§ DATASET:
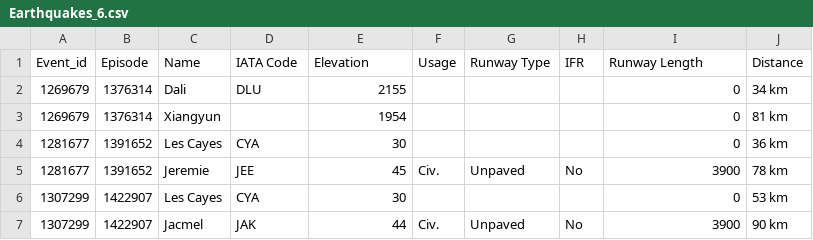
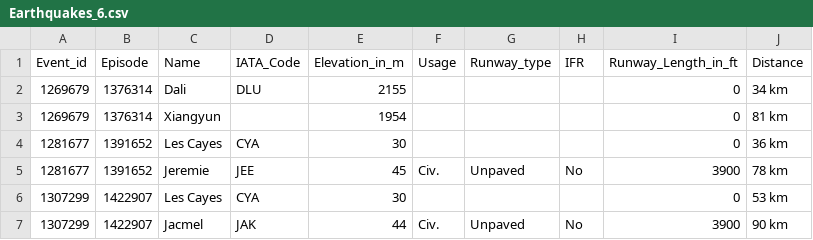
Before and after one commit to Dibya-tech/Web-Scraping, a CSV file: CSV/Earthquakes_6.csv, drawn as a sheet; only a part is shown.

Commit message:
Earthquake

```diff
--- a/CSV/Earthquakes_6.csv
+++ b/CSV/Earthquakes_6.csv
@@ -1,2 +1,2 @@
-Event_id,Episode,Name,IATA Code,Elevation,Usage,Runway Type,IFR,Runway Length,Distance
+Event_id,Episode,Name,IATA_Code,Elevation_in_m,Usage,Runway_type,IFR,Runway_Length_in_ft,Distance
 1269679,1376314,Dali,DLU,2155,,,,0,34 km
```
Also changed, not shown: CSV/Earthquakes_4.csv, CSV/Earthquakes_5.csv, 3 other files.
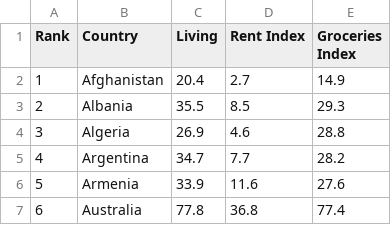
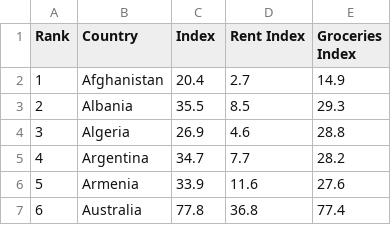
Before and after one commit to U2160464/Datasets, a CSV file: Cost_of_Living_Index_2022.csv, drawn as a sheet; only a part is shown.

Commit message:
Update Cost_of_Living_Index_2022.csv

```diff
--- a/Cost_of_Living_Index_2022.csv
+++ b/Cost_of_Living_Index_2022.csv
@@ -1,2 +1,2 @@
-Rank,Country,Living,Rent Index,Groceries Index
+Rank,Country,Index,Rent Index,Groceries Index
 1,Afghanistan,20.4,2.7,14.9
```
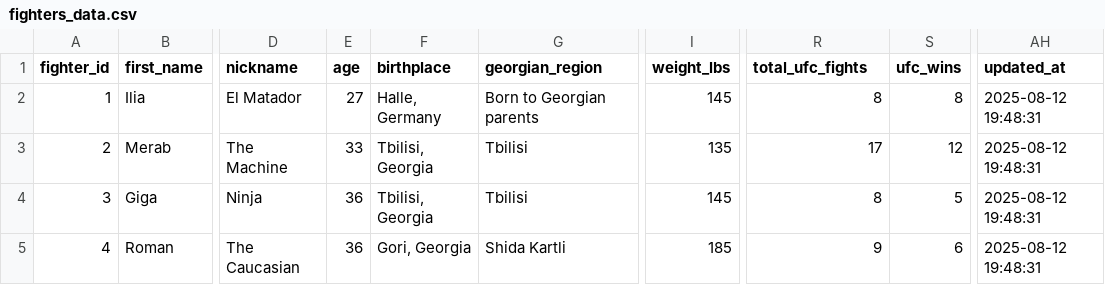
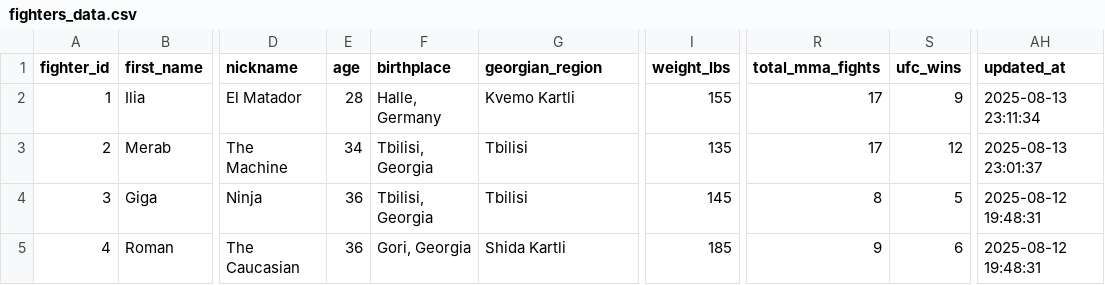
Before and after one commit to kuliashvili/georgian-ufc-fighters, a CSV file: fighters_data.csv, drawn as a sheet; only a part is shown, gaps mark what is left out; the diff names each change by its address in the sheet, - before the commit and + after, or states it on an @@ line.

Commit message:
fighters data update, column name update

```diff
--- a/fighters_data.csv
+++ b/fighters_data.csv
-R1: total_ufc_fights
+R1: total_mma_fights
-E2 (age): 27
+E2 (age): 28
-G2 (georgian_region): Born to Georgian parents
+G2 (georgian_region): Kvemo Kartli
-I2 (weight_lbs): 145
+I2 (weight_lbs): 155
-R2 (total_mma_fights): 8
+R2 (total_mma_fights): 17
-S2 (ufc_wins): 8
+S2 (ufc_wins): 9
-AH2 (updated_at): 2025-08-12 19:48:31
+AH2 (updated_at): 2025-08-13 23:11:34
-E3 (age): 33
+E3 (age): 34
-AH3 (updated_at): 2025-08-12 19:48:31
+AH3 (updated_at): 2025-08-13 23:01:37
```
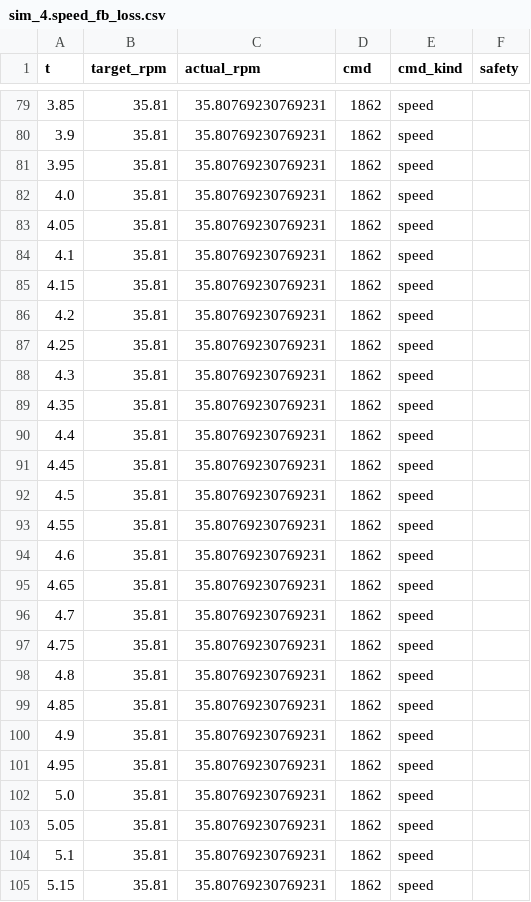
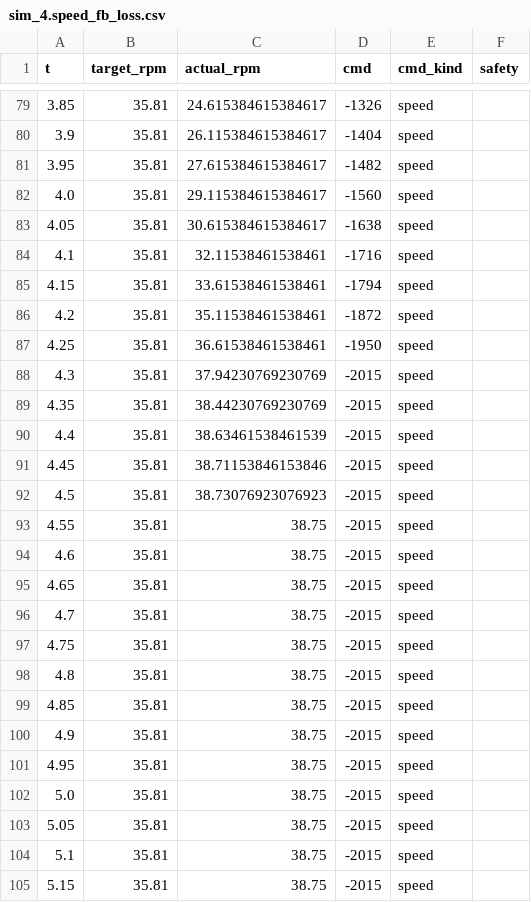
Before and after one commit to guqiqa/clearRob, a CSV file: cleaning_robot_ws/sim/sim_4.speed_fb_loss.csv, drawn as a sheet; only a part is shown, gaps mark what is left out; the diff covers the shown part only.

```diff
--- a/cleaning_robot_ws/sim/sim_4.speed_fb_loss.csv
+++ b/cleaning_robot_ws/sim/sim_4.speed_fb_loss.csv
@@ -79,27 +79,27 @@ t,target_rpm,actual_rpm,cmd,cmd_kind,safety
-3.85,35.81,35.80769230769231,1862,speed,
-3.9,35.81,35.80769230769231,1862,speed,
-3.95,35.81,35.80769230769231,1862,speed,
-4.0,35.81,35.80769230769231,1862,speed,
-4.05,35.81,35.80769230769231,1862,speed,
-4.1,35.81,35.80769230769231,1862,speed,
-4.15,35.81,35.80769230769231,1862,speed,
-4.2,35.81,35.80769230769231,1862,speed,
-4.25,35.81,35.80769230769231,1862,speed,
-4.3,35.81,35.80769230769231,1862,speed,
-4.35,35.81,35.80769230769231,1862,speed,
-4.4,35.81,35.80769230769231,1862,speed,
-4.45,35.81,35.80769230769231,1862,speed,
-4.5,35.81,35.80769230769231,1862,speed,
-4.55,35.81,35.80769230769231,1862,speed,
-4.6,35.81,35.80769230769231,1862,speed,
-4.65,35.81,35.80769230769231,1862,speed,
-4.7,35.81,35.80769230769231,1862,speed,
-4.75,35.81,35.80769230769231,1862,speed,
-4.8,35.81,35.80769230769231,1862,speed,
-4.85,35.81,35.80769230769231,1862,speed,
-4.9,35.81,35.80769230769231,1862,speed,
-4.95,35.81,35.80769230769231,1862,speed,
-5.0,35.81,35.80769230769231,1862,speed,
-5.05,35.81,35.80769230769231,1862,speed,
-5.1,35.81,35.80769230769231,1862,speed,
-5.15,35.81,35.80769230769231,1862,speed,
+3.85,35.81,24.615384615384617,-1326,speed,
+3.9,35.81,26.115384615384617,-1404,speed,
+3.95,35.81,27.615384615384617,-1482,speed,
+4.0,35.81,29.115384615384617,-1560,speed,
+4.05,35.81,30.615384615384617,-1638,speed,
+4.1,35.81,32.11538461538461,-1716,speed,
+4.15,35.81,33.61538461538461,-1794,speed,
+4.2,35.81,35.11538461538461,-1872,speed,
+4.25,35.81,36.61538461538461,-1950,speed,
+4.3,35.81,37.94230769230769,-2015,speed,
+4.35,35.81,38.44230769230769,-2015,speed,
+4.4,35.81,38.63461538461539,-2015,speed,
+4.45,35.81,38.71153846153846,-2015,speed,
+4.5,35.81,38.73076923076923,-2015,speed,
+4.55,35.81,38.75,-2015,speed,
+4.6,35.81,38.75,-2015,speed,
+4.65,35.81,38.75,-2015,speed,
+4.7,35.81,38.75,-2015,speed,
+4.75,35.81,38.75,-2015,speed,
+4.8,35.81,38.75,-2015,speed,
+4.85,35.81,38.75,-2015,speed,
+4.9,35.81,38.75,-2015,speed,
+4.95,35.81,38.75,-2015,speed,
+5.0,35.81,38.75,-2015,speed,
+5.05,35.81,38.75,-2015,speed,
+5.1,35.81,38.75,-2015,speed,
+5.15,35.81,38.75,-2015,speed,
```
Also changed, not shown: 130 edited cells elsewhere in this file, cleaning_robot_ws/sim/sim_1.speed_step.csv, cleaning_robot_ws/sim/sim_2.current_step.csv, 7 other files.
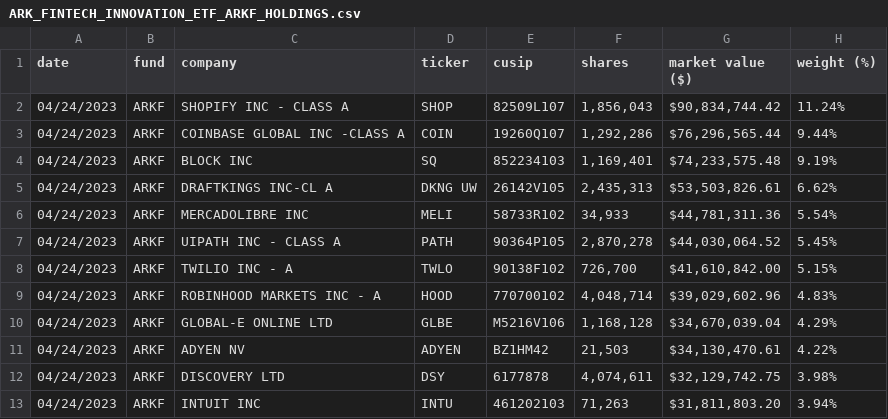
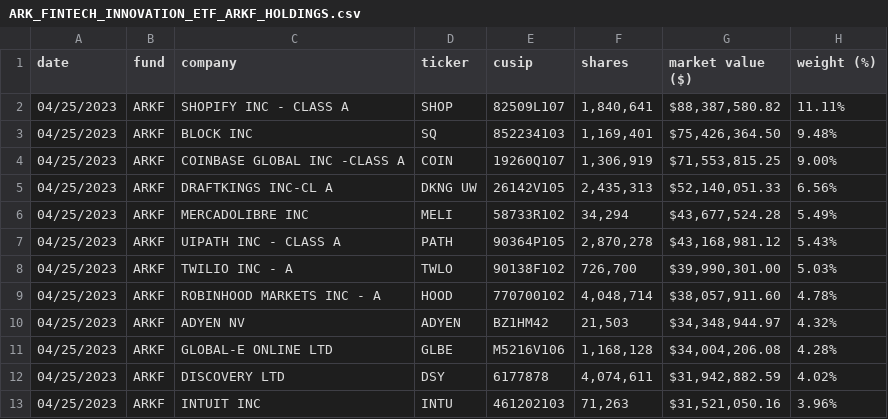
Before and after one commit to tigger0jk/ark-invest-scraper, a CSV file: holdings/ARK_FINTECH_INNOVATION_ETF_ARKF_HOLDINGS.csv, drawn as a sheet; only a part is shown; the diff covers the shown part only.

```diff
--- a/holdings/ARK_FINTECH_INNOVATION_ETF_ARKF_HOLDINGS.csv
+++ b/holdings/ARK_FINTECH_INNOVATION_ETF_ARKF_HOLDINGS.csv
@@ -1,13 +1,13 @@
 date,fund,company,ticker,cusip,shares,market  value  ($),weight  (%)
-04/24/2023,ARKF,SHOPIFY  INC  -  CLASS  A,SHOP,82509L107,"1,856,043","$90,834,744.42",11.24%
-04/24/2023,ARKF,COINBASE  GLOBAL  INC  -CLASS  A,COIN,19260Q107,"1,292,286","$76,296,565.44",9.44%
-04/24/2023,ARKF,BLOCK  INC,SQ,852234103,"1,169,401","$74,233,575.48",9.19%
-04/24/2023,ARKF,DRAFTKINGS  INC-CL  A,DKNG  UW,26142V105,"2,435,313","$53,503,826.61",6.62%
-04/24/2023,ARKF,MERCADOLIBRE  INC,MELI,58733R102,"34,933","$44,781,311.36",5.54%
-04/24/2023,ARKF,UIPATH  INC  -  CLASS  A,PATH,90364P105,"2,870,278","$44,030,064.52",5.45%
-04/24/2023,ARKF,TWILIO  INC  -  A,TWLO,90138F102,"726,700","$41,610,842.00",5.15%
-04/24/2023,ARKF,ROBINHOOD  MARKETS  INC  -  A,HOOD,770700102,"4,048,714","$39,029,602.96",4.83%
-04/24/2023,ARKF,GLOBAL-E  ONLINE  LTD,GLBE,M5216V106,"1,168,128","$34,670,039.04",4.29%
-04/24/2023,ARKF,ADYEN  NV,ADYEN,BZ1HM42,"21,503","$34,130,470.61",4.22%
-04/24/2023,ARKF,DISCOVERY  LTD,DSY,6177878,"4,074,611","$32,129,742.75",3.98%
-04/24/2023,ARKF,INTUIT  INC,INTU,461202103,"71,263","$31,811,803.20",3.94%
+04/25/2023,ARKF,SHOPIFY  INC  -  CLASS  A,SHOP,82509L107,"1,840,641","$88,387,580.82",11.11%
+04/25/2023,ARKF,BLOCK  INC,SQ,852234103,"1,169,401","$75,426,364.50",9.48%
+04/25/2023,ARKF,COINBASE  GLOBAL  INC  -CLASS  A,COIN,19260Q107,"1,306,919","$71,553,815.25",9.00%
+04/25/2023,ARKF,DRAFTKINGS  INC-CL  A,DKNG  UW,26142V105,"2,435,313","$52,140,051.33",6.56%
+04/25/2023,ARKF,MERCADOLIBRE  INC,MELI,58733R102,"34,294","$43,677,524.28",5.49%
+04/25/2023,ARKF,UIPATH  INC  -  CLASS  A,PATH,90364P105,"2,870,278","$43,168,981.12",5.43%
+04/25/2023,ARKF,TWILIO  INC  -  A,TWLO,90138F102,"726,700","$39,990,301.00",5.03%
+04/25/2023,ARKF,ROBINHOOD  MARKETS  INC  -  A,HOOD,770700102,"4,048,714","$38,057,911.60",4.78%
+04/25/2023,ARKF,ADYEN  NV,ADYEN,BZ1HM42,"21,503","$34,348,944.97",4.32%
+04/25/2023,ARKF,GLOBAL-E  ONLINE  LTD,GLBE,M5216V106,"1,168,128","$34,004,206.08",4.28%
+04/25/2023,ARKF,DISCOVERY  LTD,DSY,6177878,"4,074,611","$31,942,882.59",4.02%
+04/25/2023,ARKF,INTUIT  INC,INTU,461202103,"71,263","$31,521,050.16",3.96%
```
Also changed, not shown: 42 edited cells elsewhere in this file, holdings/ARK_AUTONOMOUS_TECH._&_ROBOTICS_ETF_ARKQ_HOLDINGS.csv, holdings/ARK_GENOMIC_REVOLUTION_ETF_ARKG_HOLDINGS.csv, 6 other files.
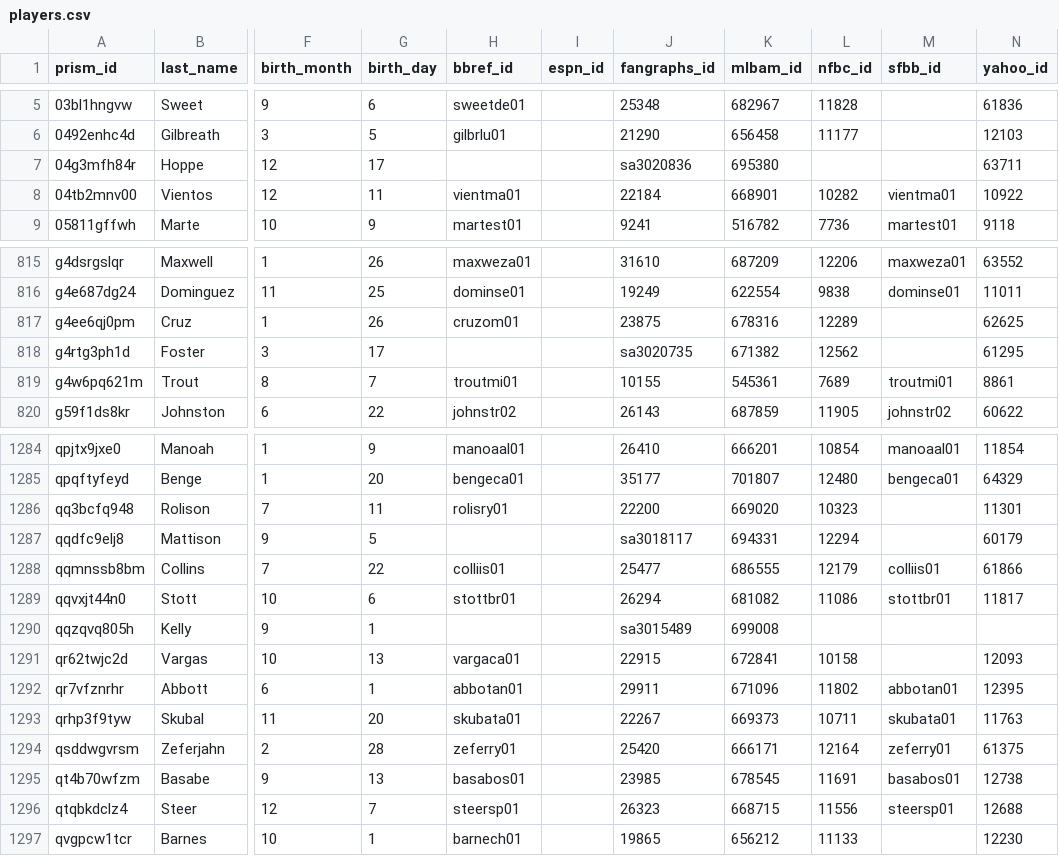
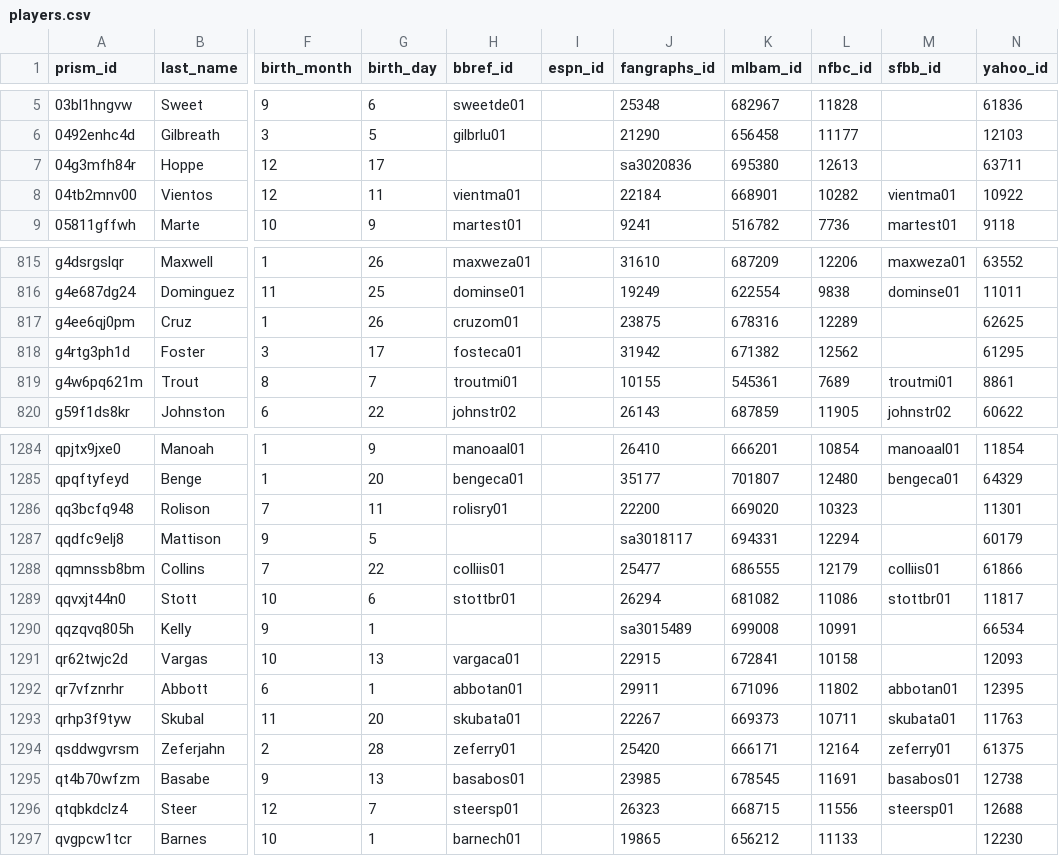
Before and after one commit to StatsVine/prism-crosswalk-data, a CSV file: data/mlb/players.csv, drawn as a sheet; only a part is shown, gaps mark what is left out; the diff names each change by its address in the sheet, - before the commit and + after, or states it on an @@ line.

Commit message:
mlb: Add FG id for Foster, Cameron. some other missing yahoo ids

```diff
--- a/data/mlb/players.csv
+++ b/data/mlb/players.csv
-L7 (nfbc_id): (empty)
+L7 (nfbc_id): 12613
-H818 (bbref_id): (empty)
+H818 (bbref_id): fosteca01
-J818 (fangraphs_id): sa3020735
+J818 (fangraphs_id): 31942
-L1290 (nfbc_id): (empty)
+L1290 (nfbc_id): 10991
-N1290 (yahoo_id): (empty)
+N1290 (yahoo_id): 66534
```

§ REQUIRED ACTION:
If a line above holds the word "files", count it; then say how many such lines there are and nothing else.

§ OUTPUT OF THE EXERCISE:
3